11) What concept or scripture is God revealing more deeply to you in this season of your life? And how is that revelation influencing your life?
12) Why did you start writing and when?
I started writing when I was 16. It was mostly poetry. I had stars in my eyes, I thought I was in love and the man [it was a one-sided thing] was object of my poetry.
13) How do you choose names and get to know your characters?
Years ago I used to get my names out of the TV…that’s when they listed names. I would pick names at random and see if they fit. A friend told me that Chenoa was an Indian name. I liked it. I went to the library and got a book of baby names and it was in there. It means hope and peace. That definition really fit my character.
14) What’s your favorite character / scene from this series so far?
Chenoa of course. It was pointed out to me recently that Chenoa’s fluctuating faith is much like mine. I guess I put more of myself into my character than I realized. I identify with what Chenoa is going through. But I learn as I write. We’re all human, we have our faults and make mistakes.
15) Do you have any teasers you can share for the second book in this series?
Chenoa has to deal with her legal guardian’s oldest son Samuel Ream. He’s an attorney and would like to stop his parents from filing for legal guardianship. It gets a bit sticky for Chenoa she has to learn to stand her ground or flee.
16) Are there any closing remarks you’d like to share?
We are all to remain positive through all our trials. Remaining positive is a way of thinking. If you make mistakes, you learn from them. You’re able to go on and make improvements in your life. Even if you have situations that aren’t easy to go through, you try to work through them. You learn what works and what doesn’t. You learn by your mistakes.

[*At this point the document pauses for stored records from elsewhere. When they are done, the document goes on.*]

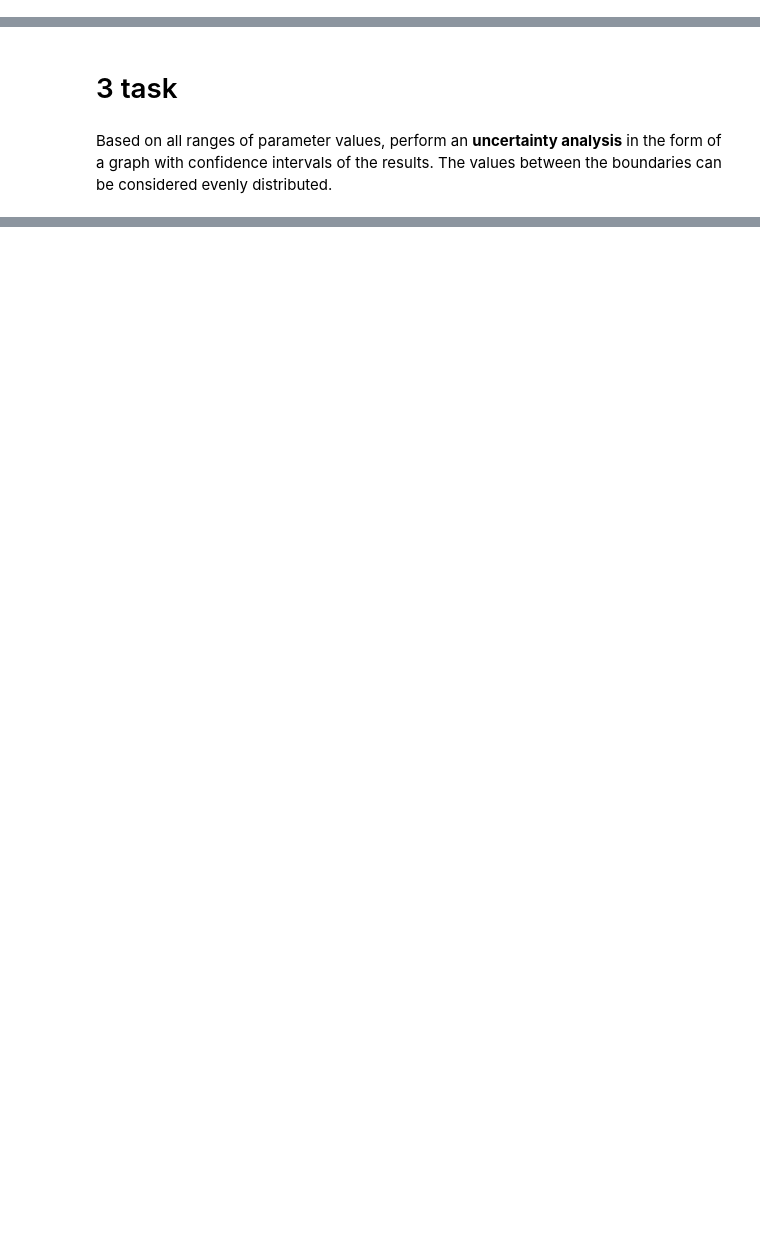
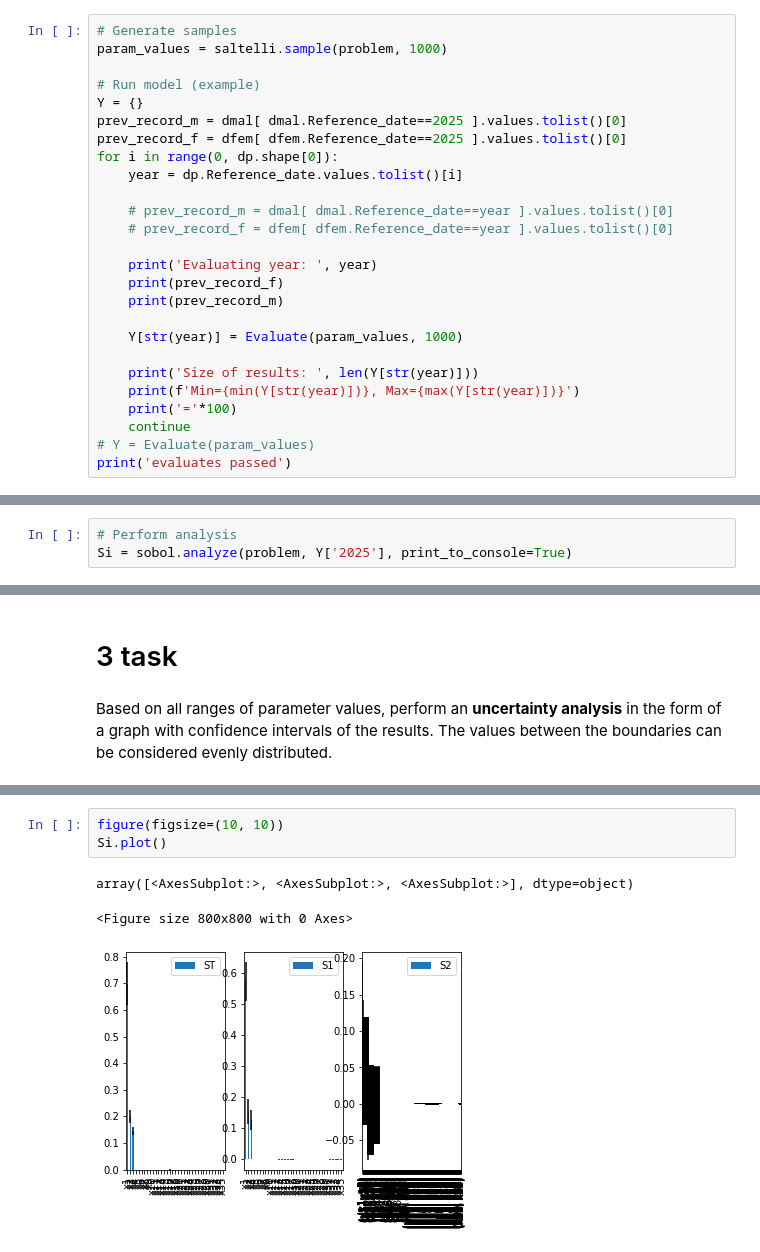
Before and after one commit to bogya345/DiscModel_labs, a Jupyter notebook: lab2.ipynb, the cells around one changed output, grey strips where cells are left out. Cells and saved outputs as stored; diff of their text form; blank space fills up the shorter version.

```diff
--- a/lab2.ipynb
+++ b/lab2.ipynb
@@ -490,0 +510,26 @@ Keys setted as default: ['x1', 'x2', 'x3', 'x4', 'x5', 'x6', 'x7', 'x8', 'x9', '
+# %%
+# Generate samples
+param_values = saltelli.sample(problem, 1000)
+
+# Run model (example)
+Y = {}
+prev_record_m = dmal[ dmal.Reference_date==2025 ].values.tolist()[0]
+prev_record_f = dfem[ dfem.Reference_date==2025 ].values.tolist()[0]
+for i in range(0, dp.shape[0]):
+    year = dp.Reference_date.values.tolist()[i]
+
+    # prev_record_m = dmal[ dmal.Reference_date==year ].values.tolist()[0]
+    # prev_record_f = dfem[ dfem.Reference_date==year ].values.tolist()[0]
+
+    print('Evaluating year: ', year)
+    print(prev_record_f)
+    print(prev_record_m)
+
+    Y[str(year)] = Evaluate(param_values, 1000)
+
+    print('Size of results: ', len(Y[str(year)]))
+    print(f'Min={min(Y[str(year)])}, Max={max(Y[str(year)])}')
+    print('='*100)
+    continue
+# Y = Evaluate(param_values)
+print('evaluates passed')
@@ -490,0 +581,3 @@ Keys setted as default: ['x1', 'x2', 'x3', 'x4', 'x5', 'x6', 'x7', 'x8', 'x9', '
+# %%
+# Perform analysis
+Si = sobol.analyze(problem, Y['2025'], print_to_console=True)
@@ -528,0 +729,7 @@ r2025
+# %%
+figure(figsize=(10, 10))
+Si.plot()
+# %% [output]
+array([<AxesSubplot:>, <AxesSubplot:>, <AxesSubplot:>], dtype=object)
+<Figure size 800x800 with 0 Axes>
+[figure, added]
```
Also changed, not shown: parts of 27 cells of this notebook.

Thank you for taking the time to share with my readers.
Originally Posted at Bibliophile’s Retreat by Melissa Meeks